WHAT THE TASK REQUIRES: Quote each record exactly, please, leaving none out.

Collection entries
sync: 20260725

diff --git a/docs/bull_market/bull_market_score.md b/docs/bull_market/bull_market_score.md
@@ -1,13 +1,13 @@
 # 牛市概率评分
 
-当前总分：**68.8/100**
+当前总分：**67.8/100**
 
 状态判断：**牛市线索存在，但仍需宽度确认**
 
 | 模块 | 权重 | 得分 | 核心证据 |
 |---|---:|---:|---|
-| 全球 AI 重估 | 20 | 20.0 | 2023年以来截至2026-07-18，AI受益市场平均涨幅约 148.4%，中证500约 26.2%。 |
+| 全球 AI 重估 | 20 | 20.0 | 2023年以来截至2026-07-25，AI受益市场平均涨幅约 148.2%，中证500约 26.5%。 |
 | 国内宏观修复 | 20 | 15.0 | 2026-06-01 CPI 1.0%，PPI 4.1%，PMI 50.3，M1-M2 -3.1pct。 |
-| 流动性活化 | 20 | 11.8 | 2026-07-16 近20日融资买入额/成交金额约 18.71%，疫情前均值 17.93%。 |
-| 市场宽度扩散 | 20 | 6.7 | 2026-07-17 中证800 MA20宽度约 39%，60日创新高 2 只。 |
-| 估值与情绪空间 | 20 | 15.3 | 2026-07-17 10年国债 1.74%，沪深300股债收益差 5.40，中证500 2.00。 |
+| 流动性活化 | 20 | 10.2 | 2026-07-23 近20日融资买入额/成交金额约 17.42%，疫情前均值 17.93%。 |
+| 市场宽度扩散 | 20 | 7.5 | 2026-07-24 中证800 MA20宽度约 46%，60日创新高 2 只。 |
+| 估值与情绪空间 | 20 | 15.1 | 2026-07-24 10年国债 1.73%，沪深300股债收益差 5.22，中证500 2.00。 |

SOLUTION BELOW:
sync: 20260725

diff --git a/docs/bull_market/bull_market_score.md b/docs/bull_market/bull_market_score.md
@@ -1,13 +1,13 @@
 # 牛市概率评分
 
-当前总分：**68.8/100**
+当前总分：**67.8/100**
 
 状态判断：**牛市线索存在，但仍需宽度确认**
 
 | 模块 | 权重 | 得分 | 核心证据 |
 |---|---:|---:|---|
-| 全球 AI 重估 | 20 | 20.0 | 2023年以来截至2026-07-18，AI受益市场平均涨幅约 148.4%，中证500约 26.2%。 |
+| 全球 AI 重估 | 20 | 20.0 | 2023年以来截至2026-07-25，AI受益市场平均涨幅约 148.2%，中证500约 26.5%。 |
 | 国内宏观修复 | 20 | 15.0 | 2026-06-01 CPI 1.0%，PPI 4.1%，PMI 50.3，M1-M2 -3.1pct。 |
-| 流动性活化 | 20 | 11.8 | 2026-07-16 近20日融资买入额/成交金额约 18.71%，疫情前均值 17.93%。 |
-| 市场宽度扩散 | 20 | 6.7 | 2026-07-17 中证800 MA20宽度约 39%，60日创新高 2 只。 |
-| 估值与情绪空间 | 20 | 15.3 | 2026-07-17 10年国债 1.74%，沪深300股债收益差 5.40，中证500 2.00。 |
+| 流动性活化 | 20 | 10.2 | 2026-07-23 近20日融资买入额/成交金额约 17.42%，疫情前均值 17.93%。 |
+| 市场宽度扩散 | 20 | 7.5 | 2026-07-24 中证800 MA20宽度约 46%，60日创新高 2 只。 |
+| 估值与情绪空间 | 20 | 15.1 | 2026-07-24 10年国债 1.73%，沪深300股债收益差 5.22，中证500 2.00。 |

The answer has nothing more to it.